ASSIGNMENT:
Print the listing below once more, unchanged.

(DATA SHOWN Opens)

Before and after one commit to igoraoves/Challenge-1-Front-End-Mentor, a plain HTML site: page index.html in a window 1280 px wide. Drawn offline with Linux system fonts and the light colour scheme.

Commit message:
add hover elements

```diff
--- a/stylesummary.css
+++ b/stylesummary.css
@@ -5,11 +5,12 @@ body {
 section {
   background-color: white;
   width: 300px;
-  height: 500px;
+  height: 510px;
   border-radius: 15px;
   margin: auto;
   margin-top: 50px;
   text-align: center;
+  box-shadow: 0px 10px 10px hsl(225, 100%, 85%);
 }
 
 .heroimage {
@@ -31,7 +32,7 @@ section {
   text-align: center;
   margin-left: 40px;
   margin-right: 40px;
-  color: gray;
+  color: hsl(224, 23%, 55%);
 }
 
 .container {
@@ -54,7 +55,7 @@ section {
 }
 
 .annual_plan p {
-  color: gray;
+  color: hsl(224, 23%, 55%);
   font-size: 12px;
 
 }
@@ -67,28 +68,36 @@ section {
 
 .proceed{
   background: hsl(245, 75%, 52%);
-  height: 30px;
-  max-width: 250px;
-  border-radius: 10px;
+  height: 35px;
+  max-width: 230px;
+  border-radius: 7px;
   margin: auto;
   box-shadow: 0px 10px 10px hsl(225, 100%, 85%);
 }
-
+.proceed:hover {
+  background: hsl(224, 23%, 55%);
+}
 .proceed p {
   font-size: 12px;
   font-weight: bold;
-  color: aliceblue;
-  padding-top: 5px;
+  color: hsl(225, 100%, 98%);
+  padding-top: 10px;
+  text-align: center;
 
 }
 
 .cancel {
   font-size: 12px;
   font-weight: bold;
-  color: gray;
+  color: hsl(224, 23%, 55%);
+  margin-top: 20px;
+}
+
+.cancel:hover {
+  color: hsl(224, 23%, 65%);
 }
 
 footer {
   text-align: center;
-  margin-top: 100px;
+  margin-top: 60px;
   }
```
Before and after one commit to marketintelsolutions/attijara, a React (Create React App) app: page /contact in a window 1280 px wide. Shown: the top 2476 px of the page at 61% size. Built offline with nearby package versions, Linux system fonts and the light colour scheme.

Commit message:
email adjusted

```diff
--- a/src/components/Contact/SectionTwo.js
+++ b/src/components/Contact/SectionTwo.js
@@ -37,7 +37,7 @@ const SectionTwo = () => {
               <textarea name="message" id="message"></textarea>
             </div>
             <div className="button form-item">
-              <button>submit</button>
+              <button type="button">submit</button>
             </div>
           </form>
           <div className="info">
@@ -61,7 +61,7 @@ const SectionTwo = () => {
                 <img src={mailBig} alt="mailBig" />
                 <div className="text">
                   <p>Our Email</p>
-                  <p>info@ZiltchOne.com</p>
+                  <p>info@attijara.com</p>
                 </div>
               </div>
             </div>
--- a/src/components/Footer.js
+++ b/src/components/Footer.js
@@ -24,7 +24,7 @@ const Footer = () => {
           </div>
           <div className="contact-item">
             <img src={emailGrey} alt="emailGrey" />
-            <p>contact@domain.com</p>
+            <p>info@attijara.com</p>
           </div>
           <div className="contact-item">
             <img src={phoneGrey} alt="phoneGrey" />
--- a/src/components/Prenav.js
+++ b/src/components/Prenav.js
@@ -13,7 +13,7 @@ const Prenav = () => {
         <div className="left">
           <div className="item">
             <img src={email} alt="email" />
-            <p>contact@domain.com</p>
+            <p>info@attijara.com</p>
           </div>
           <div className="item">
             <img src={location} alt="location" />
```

(DATA SHOWN Closes)

TASK SOLUTION:
Before and after one commit to igoraoves/Challenge-1-Front-End-Mentor, a plain HTML site: page index.html in a window 1280 px wide. Drawn offline with Linux system fonts and the light colour scheme.

Commit message:
add hover elements

```diff
--- a/stylesummary.css
+++ b/stylesummary.css
@@ -5,11 +5,12 @@ body {
 section {
   background-color: white;
   width: 300px;
-  height: 500px;
+  height: 510px;
   border-radius: 15px;
   margin: auto;
   margin-top: 50px;
   text-align: center;
+  box-shadow: 0px 10px 10px hsl(225, 100%, 85%);
 }
 
 .heroimage {
@@ -31,7 +32,7 @@ section {
   text-align: center;
   margin-left: 40px;
   margin-right: 40px;
-  color: gray;
+  color: hsl(224, 23%, 55%);
 }
 
 .container {
@@ -54,7 +55,7 @@ section {
 }
 
 .annual_plan p {
-  color: gray;
+  color: hsl(224, 23%, 55%);
   font-size: 12px;
 
 }
@@ -67,28 +68,36 @@ section {
 
 .proceed{
   background: hsl(245, 75%, 52%);
-  height: 30px;
-  max-width: 250px;
-  border-radius: 10px;
+  height: 35px;
+  max-width: 230px;
+  border-radius: 7px;
   margin: auto;
   box-shadow: 0px 10px 10px hsl(225, 100%, 85%);
 }
-
+.proceed:hover {
+  background: hsl(224, 23%, 55%);
+}
 .proceed p {
   font-size: 12px;
   font-weight: bold;
-  color: aliceblue;
-  padding-top: 5px;
+  color: hsl(225, 100%, 98%);
+  padding-top: 10px;
+  text-align: center;
 
 }
 
 .cancel {
   font-size: 12px;
   font-weight: bold;
-  color: gray;
+  color: hsl(224, 23%, 55%);
+  margin-top: 20px;
+}
+
+.cancel:hover {
+  color: hsl(224, 23%, 65%);
 }
 
 footer {
   text-align: center;
-  margin-top: 100px;
+  margin-top: 60px;
   }
```
Before and after one commit to marketintelsolutions/attijara, a React (Create React App) app: page /contact in a window 1280 px wide. Shown: the top 2476 px of the page at 61% size. Built offline with nearby package versions, Linux system fonts and the light colour scheme.

Commit message:
email adjusted

```diff
--- a/src/components/Contact/SectionTwo.js
+++ b/src/components/Contact/SectionTwo.js
@@ -37,7 +37,7 @@ const SectionTwo = () => {
               <textarea name="message" id="message"></textarea>
             </div>
             <div className="button form-item">
-              <button>submit</button>
+              <button type="button">submit</button>
             </div>
           </form>
           <div className="info">
@@ -61,7 +61,7 @@ const SectionTwo = () => {
                 <img src={mailBig} alt="mailBig" />
                 <div className="text">
                   <p>Our Email</p>
-                  <p>info@ZiltchOne.com</p>
+                  <p>info@attijara.com</p>
                 </div>
               </div>
             </div>
--- a/src/components/Footer.js
+++ b/src/components/Footer.js
@@ -24,7 +24,7 @@ const Footer = () => {
           </div>
           <div className="contact-item">
             <img src={emailGrey} alt="emailGrey" />
-            <p>contact@domain.com</p>
+            <p>info@attijara.com</p>
           </div>
           <div className="contact-item">
             <img src={phoneGrey} alt="phoneGrey" />
--- a/src/components/Prenav.js
+++ b/src/components/Prenav.js
@@ -13,7 +13,7 @@ const Prenav = () => {
         <div className="left">
           <div className="item">
             <img src={email} alt="email" />
-            <p>contact@domain.com</p>
+            <p>info@attijara.com</p>
           </div>
           <div className="item">
             <img src={location} alt="location" />
```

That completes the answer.